Editor in Chief: Moh. Reza Huwaida Sunday, May 31st, 2020

Night Raid Strategy: Needs a Rethinking

The number of night raids in Afghanistan by coalition and US Special Forces reaches thousands every year. The military officials deem it a very effective tactic to kill or capture terrorists. But President Hamid Karzi thinks the other way. Karzai not only denies the presence of militants in the districts of Afghanistan but also pronounces the night raids by NATO as ineffective.

He has urged the US, time and again, to stop such operations and go after militants on the other side of the Afghan border. Nonetheless, the raids against the insurgents continue day and night.

Although 31 soldiers belonging to US Special Forces along with 6 Afghan commandos and an interpreter were killed during a night operation in Maidan Wardak province a month ago, night raids have not stopped.

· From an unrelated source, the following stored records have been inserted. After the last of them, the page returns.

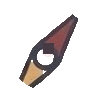
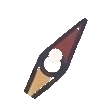
feat: 選關指南針指針單獨旋轉
底圖清掉指針，指針疊在上面繞中心轉。狗維持原圖不動。

Changed region(s): [[0.1875, 0.125, 0.8125, 0.9375]]

diff --git a/index.html b/index.html
@@ -34,7 +34,7 @@
   <link rel="preload" as="image" href="assets/review-yellow.png">
   <link rel="preload" as="image" href="assets/review-white.png">
   <link rel="stylesheet" href="styles.css?v=4">
-  <link rel="stylesheet" href="game.css?v=15">
+  <link rel="stylesheet" href="game.css?v=16">
 </head>
 <body>
   <audio id="bgm" src="assets/bgm.mp3?v=3" loop preload="auto" autoplay playsinline></audio>
@@ -66,7 +66,8 @@
 
   <main class="stage select-page" id="view-select" hidden>
     <div class="shot">
-      <img src="assets/select-ref.jpg?v=3" alt="趣味九九乘法表關卡選擇">
+      <img class="shot-plate" src="assets/select-compass-base.jpg?v=1" alt="趣味九九乘法表關卡選擇">
+      <img class="map-needle" src="assets/select-needle.png?v=2" alt="" aria-hidden="true">
 
       <button class="hit hit-x" id="map-back" type="button" aria-label="回主畫面"></button>
       <button class="hit hit-gear" id="map-settings" type="button" aria-label="設定"></button>

diff --git a/game.css b/game.css
@@ -12,13 +12,30 @@
   margin: 0 auto;
 }
 
-.shot > img {
+.shot > .shot-plate {
   display: block;
   width: 100%;
   height: auto;
   pointer-events: none;
   user-select: none;
   -webkit-user-drag: none;
+}
+
+.map-needle {
+  position: absolute;
+  z-index: 6;
+  left: 76.82%;
+  top: 65.74%;
+  width: 14.32%;
+  height: auto;
+  transform-origin: 50% 50%;
+  pointer-events: none;
+  animation: map-needle 3.4s ease-in-out infinite;
+}
+
+@keyframes map-needle {
+  0%, 100% { transform: rotate(-18deg); }
+  50% { transform: rotate(22deg); }
 }
 
 .hit {
@@ -717,6 +734,7 @@
   .level.is-on { animation: none; }
   .win-clip.is-leaving { transition: none; }
   .quiz-result.is-arriving { animation: none; }
+  .map-needle { animation: none; }
 }
 
 .table-page {

diff --git a/HANDOFF.md b/HANDOFF.md
@@ -36,7 +36,7 @@
 - 切主頁／選關／測驗時同一個元素繼續播，`currentTime` 不歸零。
 - 設定「音效」關掉就停，再開從原秒數接。
 - iPhone 第一次若被擋，點一下畫面會接上；接上之後換畫面不會再斷。
-- 快取：`styles.css?v=4`、`game.css?v=15`、`shell.js?v=3`、`app.js?v=4`、`select.js?v=3`、`play.js?v=13`、`table.js?v=2`。改檔要再加版本。
+- 快取：`styles.css?v=4`、`game.css?v=16`、`shell.js?v=3`、`app.js?v=4`、`select.js?v=3`、`play.js?v=13`、`table.js?v=2`。改檔要再加版本。
 
 ## 選關
 
@@ -44,7 +44,7 @@
 - 問號關 `data-n="mix"`：未選是圖上的紅球問號；選中變成粉紫金色特殊問號球，不是黃燈。
 - 熱區大約（相對 `.shot`）：9 在 44.2% / 70.8%，問號在 62.2% / 70.9%。
 - 高一點的手機底下多一截草地是原圖比例，不要再畫一層。
-- 選關是一張靜態原圖 `select-ref.jpg`，狗和指南針都不動。不要再疊浮動圖層，除非他再要求。熱區仍是透明按鈕。
+- 選關地圖是靜態原圖。只有右下角指南針指針會轉：底圖 `select-compass-base.jpg` 沒有指針，`select-needle.png` 疊在上面繞中心轉。狗不要再做成浮動圖層，除非他再要求。
 
 ## 測驗（play.html / play.js）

But now the US should really ponder over whether its night raids that were intensified during ex NATO commander, General David Patreaus's term, are effective in counterinsurgency war or not.

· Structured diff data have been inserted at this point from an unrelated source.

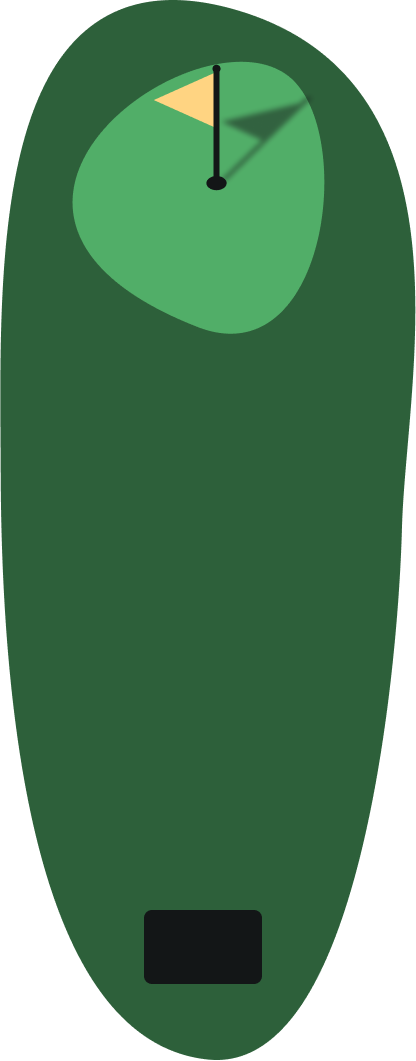
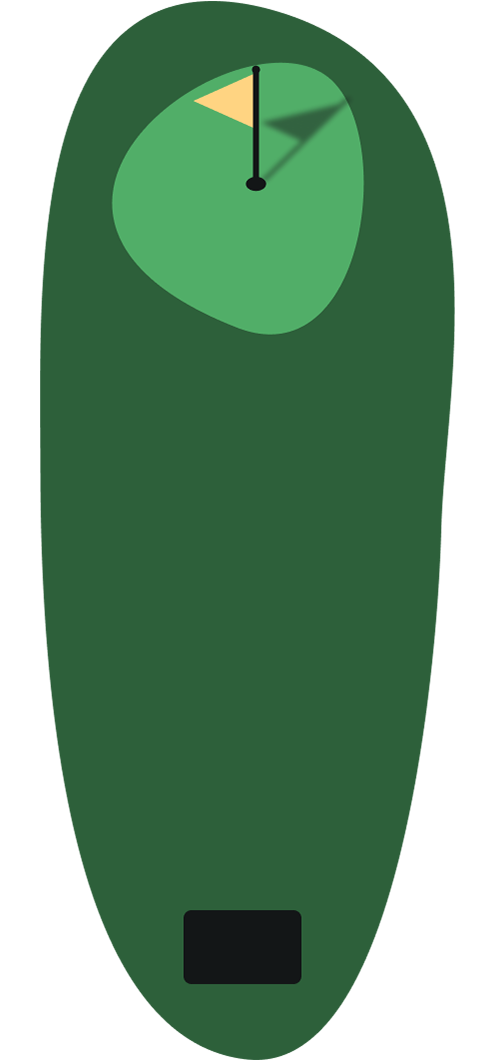
Add switching between holes

diff --git a/src/routes/Tracking.tsx b/src/routes/Tracking.tsx
@@ -1,25 +1,62 @@
 import ScoreBG from "../assets/ScoreBG.png";
-import Hole1 from "../assets/holes/1.png";
 import CircularButton from "../components/CircularButton";
 import React, { useState, useRef, useEffect } from "react";
 import "../App.css";
 import * as d3 from "d3";
-// import Hole2 from "../assets/holes/2.png";
-// import Hole3 from "../assets/holes/3.png";
-// import Hole4 from "../assets/holes/4.png";
-// import Hole5 from "../assets/holes/5.png";
-// import Hole6 from "../assets/holes/6.png";
-// import Hole7 from "../assets/holes/7.png";
-// import Hole8 from "../assets/holes/8.png";
-// import Hole9 from "../assets/holes/9.png";
+import Hole1 from "../assets/holes/1.png";
+import Hole2 from "../assets/holes/2.png";
+import Hole3 from "../assets/holes/3.png";
+import Hole4 from "../assets/holes/4.png";
+import Hole5 from "../assets/holes/5.png";
+import Hole6 from "../assets/holes/6.png";
+import Hole7 from "../assets/holes/7.png";
+import Hole8 from "../assets/holes/8.png";
+import Hole9 from "../assets/holes/9.png";
 
 const Tracking = () => {
+  const holeImages = [
+    Hole1,
+    Hole2,
+    Hole3,
+    Hole4,
+    Hole5,
+    Hole6,
+    Hole7,
+    Hole8,
+    Hole9,
+  ];
   const [putts, setPutts] = useState<number>(0);
   const [score, setScore] = useState<number>(0);
+  const [totalScore, setTotalScore] = useState<number>(0);
   const svgRef = useRef(null);
   const [shotHistory, setShotHistory] = useState<
     Array<{ x: string; y: string; length?: string; angle?: number }>
-  >([{ x: "49.3%", y: "90.5%" }]);
+  >([{ x: "50.5%", y: "90.5%" }]);
+  const [currentHole, setCurrentHole] = useState<number>(0);
+  const [holes, setHoles] = useState<
+    Array<{
+      putts: number;
+      score: number;
+      shotHistory: Array<{
+        x: string;
+        y: string;
+        length?: string;
+        angle?: number;
+      }>;
+    }>
+  >([]);
+
+  useEffect(() => {
+    if (!holes[currentHole]) {
+      setHoles((prev) => [
+        ...prev,
+        { putts: 0, score: 0, shotHistory: [{ x: "50.5%", y: "90.5%" }] },
+      ]);
+    }
+    setPutts(holes[currentHole]?.putts || 0);
+    setScore(holes[currentHole]?.score || 0);
+    setShotHistory(holes[currentHole]?.shotHistory || []);
+  }, [currentHole, holes]);
 
   useEffect(() => {
     if (shotHistory.length < 1) return;
@@ -69,6 +106,38 @@ const Tracking = () => {
         ) => (i === shotHistory.length - 1 ? "white" : "black")
       );
 
+    const defs = svg.append("defs");
+
+    const filter = defs
+      .append("filter")
+      .attr("id", "dropshadow")
+      .attr("x", "-50%")
+      .attr("y", "-50%")
+      .attr("width", "200%")
+      .attr("height", "200%");
+
+    filter
+      .append("feFlood")
+      .attr("flood-color", "black")
+      .attr("result", "floodOutput");
+
+    filter
+      .append("feComposite")
+      .attr("in", "floodOutput")
+      .attr("in2", "SourceAlpha")
+      .attr("operator", "in")
+      .attr("result", "compositeOutput");
+
+    filter
+      .append("feOffset")
+      .attr("dx", 1.5)
+      .attr("dy", 1.5)
+      .attr("result", "offsetOutput");
+
+    const feMerge = filter.append("feMerge");
+    feMerge.append("feMergeNode").attr("in", "offsetOutput");
+    feMerge.append("feMergeNode").attr("in", "SourceGraphic");
+
     svg
       .selectAll("text")
       .data(shotHistory)
@@ -77,9 +146,8 @@ const Tracking = () => {
       .attr("x", (d: { x: string }) => (parseFloat(d.x) / 100) * svgWidth)
       .attr("y", (d: { y: string }) => {
         const yPos = (parseFloat(d.y) / 100) * svgHeight;
-        return yPos < 20 ? yPos + 25 : yPos - 15; // assuming 20 as a buffer value
+        return yPos < 25 ? yPos + 35 : yPos - 15; // assuming 20 as a buffer value
       })
-
       .text(
         (
           _d: { x: string; y: string; length?: string; angle?: number },
@@ -87,29 +155,55 @@ const Tracking = () => {
         ) => (i !== 0 ? i.toString() : "")
       )
       .attr("fill", "white")
-      .attr("font-size", "16px")
+      .attr("font-size", "24px")
       .attr("text-anchor", "middle")
       .attr("font-family", "Archivo")
-      .attr("font-weight", "bold");
+      .attr("font-weight", "900")
+      .attr("stroke", "black")
+      .attr("stroke-width", "6px")
+      .attr("paint-order", "stroke fill")
+      .attr("filter", "url(#dropshadow)");
   }, [shotHistory]);
 
   const incrementPutts = () => {
     setPutts((prevPutts) => prevPutts + 1);
     setScore((prevScore) => prevScore + 1);
+    setTotalScore((prevScore) => prevScore + 1);
   };
 
   const decrementPutts = () => {
+    if (putts === 0) return;
     setPutts((prevPutts) => prevPutts - 1);
     setScore((prevScore) => prevScore - 1);
+    setTotalScore((prevScore) => prevScore - 1);
   };
 
   const undoShot = () => {
     setShotHistory((prevHistory) => prevHistory.slice(0, -1));
     setScore((prevScore) => prevScore - 1);
+    setTotalScore((prevScore) => prevScore - 1);
   };
 
   const submitScore = () => {
-    console.log("Score submitted!");
+    if (currentHole === 8) {
+      alert("Game Over!");
+      return;
+    } else {
+      saveCurrentHoleData();
+      setCurrentHole((prevHole) => prevHole + 1);
+    }
+  };
+
+  const prevHole = () => {
+    if (currentHole === 0) return;
+    saveCurrentHoleData();
+    setCurrentHole((prevHole) => prevHole - 1);
+  };
+
+  const saveCurrentHoleData = () => {
+    const updatedHoles = [...holes];
+    updatedHoles[currentHole] = { putts, score, shotHistory };
+    setHoles(updatedHoles);
   };
 
   const handleTap = (e: React.MouseEvent<HTMLDivElement, MouseEvent>) => {
@@ -123,6 +217,7 @@ const Tracking = () => {
 
     if (x >= 0 && x <= rect.width && y >= 0 && y <= rect.height) {
       setScore((prevScore) => prevScore + 1);
+      setTotalScore((prevScore) => prevScore + 1);
       setShotHistory((prevHistory) => [
         ...prevHistory,
         { x: xPercent + "%", y: yPercent + "%" },
@@ -139,8 +234,8 @@ const Tracking = () => {
       }}
     >
       <div className="flex w-full mt-2 justify-evenly absolute top-0">
-        <div className="flex flex-col items-center">
-          <h1 className="font-archivo font-medium italic text-green-700 opacity-75">
+        <div className="flex flex-col items-center" onClick={prevHole}>
+          <h1 className="font-archivo font-semibold italic text-green-700 opacity-75">
             HOLE
           </h1>
           <div
@@ -150,12 +245,12 @@ const Tracking = () => {
             }}
           >
             <h1 className="font-archivo font-black text-green-700 text-4xl">
-              #1
+              #{currentHole + 1}
             </h1>
           </div>
         </div>
         <div className="flex flex-col items-center">
-          <h1 className="font-archivo font-medium italic text-green-700 opacity-75">
+          <h1 className="font-archivo font-semibold italic text-green-700 opacity-75">
             SCORE
           </h1>
           <div
@@ -170,7 +265,7 @@ const Tracking = () => {
           </div>
         </div>
         <div className="flex flex-col items-center">
-          <h1 className="font-archivo font-medium italic text-green-700 opacity-75">
+          <h1 className="font-archivo font-semibold italic text-green-700 opacity-75">
             TOTAL
           </h1>
           <div
@@ -180,7 +275,7 @@ const Tracking = () => {
             }}
           >
             <h1 className="font-archivo font-black text-green-700 text-4xl">
-              21
+              {totalScore}
             </h1>
           </div>
         </div>
@@ -190,8 +285,8 @@ const Tracking = () => {
         onClick={handleTap}
         style={{
           position: "relative",
-          backgroundImage: `url(${Hole1})`,
-          backgroundSize: "30%",
+          backgroundImage: `url(${holeImages[currentHole]})`,
+          backgroundSize: "40%",
           backgroundRepeat: "no-repeat",
           backgroundPosition: "bottom",
         }}
@@ -221,7 +316,7 @@ const Tracking = () => {
                 {putts}
               </h1>
             </div>
-            <h1 className="pt-1 font-archivo font-medium italic text-green-700 opacity-75">
+            <h1 className="pt-1 font-archivo font-semibold italic text-green-700 opacity-75">
               PUTTS
             </h1>
           </div>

US-based institution, The Open Society Foundations said in a report published Monday that NATO-led night operations are making the military alliance unpopular in Afghanistan and that 'security is at its worst level' since the ousting of Taliban regime in 2001.

"Mass detention operations, holding the entire village for questioning on site for prolonged period of time may violate international prohibitions against indiscriminate detention," it said.

Unaccustomed to Afghan customs, the coalition forces have made several mistakes in the last ten years that have resulted in the deaths of civilians. According to Afghan public, search of houses during military operations by foreign troops is against the culture of Afghanistan.

Therefore they demand that search activities should be performed by Afghan National Army (ANA). ANA is well aware of how to treat families and keep the respect for women.

While the UN has blamed NATO and US forces for causing increasing civilian deaths due with airstrikes and night raids.

Civilian deaths from airstrikes increased 14 per cent during the first six months of the year, a UN report said in July. Civilian deaths from ground combat also increased by 36 per cent. The night raid strategy needs a rethinking.